Griggers, Lankster face off for District Attorney
Published 12:00 am Monday, May 17, 2004
Following are the responses of Barrown Lankster to questions asked by The Demopolis Times. Lankster served as District Attorney for the 17th Judicial Circuit from 1993-1999.
What is the most important part of the district attorney’s job?
“The district attorney, I think, has to be a good listener,” Lankster said. “… It is vitally important that individuals who have been victimized, either their property or their person, should be able to come into the district attorney’s office and explain the matters of concern. [They should be able] to lay out the facts of the case to you.”
That quality, Lankster believes, is most important because a district attorney’s ultimate responsibility is to “respond to that person’s concern.”
“You have to make certain that the individual’s concerns are addressed, and some people have already formed an opinion before they walk in the office…,” he said. “That person’s right may very well not be given air.”
How do you decide between prosecuting a criminal and accepting a plea agreement?
“You have to look at the seriousness of the offense,” Lankster said. “You talk to the victims to see what their feelings are about it, too.”
Maybe more important to Lankster, however, is being realistic about what you can get out of a jury if you decide to take a case to trial.
“Sometimes, you have to look at the evidence. Can you win a conviction with the evidence you have?” he said. “You also look at the defendant and his record.”
Do you represent individual victims or the entire public?
“Your concern is to make sure the victim’s rights are protected,” Lankster said. “But the underlying concern you have is the public. Every case says ‘State of Alabama vs.’ I represent the people.”
In some cases, however, Lankster said there will be times when victims are reluctant to testify.
“You don’t always dismiss the case because you also represent the public,” he said.
An example cited by Lankster would be a child who was assaulted.
“Maybe the parent didn’t want to go forward, but there are ways to shield the child from the public spectacle,” Lankster said. “There are times when you have to take the decision out of the hands [of the victim].”
In cases like that, Lankster believes the public good is more important because the suspect could cause danger to others. In that instance, his ultimate priority is to protect the greater public and not just the victim.”

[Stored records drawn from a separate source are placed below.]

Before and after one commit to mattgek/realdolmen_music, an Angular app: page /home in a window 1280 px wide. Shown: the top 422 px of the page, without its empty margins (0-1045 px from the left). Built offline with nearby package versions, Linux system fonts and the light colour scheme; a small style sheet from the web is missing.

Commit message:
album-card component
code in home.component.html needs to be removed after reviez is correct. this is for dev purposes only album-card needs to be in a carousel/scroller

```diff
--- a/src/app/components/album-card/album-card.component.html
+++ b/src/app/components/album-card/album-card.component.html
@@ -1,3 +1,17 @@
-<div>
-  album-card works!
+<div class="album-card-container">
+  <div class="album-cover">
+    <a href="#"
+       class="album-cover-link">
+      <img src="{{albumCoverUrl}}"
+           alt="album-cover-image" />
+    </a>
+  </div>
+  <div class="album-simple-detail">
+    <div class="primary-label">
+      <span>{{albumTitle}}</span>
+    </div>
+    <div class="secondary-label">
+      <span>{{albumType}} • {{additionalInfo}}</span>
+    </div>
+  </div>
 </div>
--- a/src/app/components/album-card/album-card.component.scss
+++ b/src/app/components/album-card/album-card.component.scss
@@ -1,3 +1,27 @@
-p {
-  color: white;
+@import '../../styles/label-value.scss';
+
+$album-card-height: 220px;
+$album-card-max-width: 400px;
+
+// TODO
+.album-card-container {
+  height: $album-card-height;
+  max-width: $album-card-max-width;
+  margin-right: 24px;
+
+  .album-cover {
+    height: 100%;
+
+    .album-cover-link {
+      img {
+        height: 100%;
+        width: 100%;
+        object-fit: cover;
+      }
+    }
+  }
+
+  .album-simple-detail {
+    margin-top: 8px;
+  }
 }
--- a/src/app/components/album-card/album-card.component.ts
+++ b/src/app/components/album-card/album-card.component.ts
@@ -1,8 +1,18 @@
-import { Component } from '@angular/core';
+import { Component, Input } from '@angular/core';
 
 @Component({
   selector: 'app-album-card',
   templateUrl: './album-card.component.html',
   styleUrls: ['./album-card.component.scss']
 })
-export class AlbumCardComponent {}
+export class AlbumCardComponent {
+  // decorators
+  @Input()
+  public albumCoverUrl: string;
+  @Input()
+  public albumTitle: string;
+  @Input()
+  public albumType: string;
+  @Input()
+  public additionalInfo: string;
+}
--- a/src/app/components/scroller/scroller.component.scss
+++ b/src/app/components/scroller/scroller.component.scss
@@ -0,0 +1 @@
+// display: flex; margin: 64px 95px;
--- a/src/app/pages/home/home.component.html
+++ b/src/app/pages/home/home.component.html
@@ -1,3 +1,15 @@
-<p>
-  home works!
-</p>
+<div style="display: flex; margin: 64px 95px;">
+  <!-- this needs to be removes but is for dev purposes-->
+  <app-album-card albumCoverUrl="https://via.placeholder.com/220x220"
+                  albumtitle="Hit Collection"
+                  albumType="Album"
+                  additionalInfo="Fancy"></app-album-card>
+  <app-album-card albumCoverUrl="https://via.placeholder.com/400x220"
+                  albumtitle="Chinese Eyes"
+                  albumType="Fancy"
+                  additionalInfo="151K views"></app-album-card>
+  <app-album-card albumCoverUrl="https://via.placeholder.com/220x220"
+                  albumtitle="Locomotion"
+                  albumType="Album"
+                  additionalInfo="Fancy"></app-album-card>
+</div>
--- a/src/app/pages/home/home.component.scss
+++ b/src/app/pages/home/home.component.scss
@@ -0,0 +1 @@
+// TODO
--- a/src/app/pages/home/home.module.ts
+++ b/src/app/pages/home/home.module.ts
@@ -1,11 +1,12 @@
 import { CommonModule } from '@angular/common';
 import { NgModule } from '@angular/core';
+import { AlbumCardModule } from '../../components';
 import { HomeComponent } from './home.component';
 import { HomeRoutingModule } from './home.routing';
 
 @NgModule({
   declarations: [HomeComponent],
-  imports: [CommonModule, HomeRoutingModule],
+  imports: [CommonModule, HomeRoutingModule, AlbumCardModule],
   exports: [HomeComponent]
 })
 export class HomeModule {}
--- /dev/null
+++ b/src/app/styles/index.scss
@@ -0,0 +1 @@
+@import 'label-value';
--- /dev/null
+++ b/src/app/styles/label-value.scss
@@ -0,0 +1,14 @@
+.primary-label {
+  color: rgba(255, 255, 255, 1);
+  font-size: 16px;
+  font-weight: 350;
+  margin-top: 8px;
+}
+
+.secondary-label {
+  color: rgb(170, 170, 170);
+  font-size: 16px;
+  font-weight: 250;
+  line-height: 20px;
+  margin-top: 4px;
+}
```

Describe your relationship with law enforcement. What should it be?
“The district attorney is not the first respondent,” Lankster said. “… [But he has] just as much responsibility to protect and serve. Unless [a district attorney] is qualified and experience, the role of the first responders is not given effect.”

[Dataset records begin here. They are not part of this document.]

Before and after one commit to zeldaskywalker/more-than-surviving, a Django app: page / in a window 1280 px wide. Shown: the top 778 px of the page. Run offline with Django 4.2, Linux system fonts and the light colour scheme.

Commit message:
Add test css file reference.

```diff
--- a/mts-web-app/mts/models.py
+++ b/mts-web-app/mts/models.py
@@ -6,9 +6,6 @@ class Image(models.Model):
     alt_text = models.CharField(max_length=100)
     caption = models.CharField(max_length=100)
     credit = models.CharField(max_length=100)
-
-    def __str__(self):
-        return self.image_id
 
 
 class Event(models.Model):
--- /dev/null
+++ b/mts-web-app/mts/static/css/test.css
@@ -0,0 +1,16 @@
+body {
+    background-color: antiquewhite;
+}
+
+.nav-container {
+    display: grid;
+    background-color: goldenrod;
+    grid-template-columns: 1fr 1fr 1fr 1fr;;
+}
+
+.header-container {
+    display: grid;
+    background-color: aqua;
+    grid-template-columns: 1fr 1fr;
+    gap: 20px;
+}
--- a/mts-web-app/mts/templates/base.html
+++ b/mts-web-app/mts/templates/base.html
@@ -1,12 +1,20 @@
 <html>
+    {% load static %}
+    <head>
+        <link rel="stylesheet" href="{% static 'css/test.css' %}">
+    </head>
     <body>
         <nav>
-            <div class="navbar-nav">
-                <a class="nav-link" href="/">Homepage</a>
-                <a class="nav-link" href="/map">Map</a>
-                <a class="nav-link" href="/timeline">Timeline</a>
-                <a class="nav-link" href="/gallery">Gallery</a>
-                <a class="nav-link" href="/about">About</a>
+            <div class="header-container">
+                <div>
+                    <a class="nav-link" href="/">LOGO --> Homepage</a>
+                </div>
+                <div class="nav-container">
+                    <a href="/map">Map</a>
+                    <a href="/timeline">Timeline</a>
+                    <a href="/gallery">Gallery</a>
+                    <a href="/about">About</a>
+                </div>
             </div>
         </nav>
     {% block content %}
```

Lankster believes having an open line of communication is vital with members of law enforcement.
“They must have access to you… There are issues that may arise during their line of work,” he said. “You must see to it that they have the tools to do a good job.”
One way Lankster said that can be done is to give officers grants to purchase items of need. During his term in office, Lankster said he gave law enforcement vehicles his office did not need.
“The district attorney is not a police officer,” he said. “His job is to make certain [law enforcement] has access to the district attorney. They should feel they can call you at home, and you have to talk to investigators to get input on cases that are pending.”
Lankster also believes there must be trust formed between the district attorney’s office and law enforcement.
“The individuals they deal with repeatedly, they need to know that the district attorney will understand their concern, and it will be reflected in the disposition of the case.”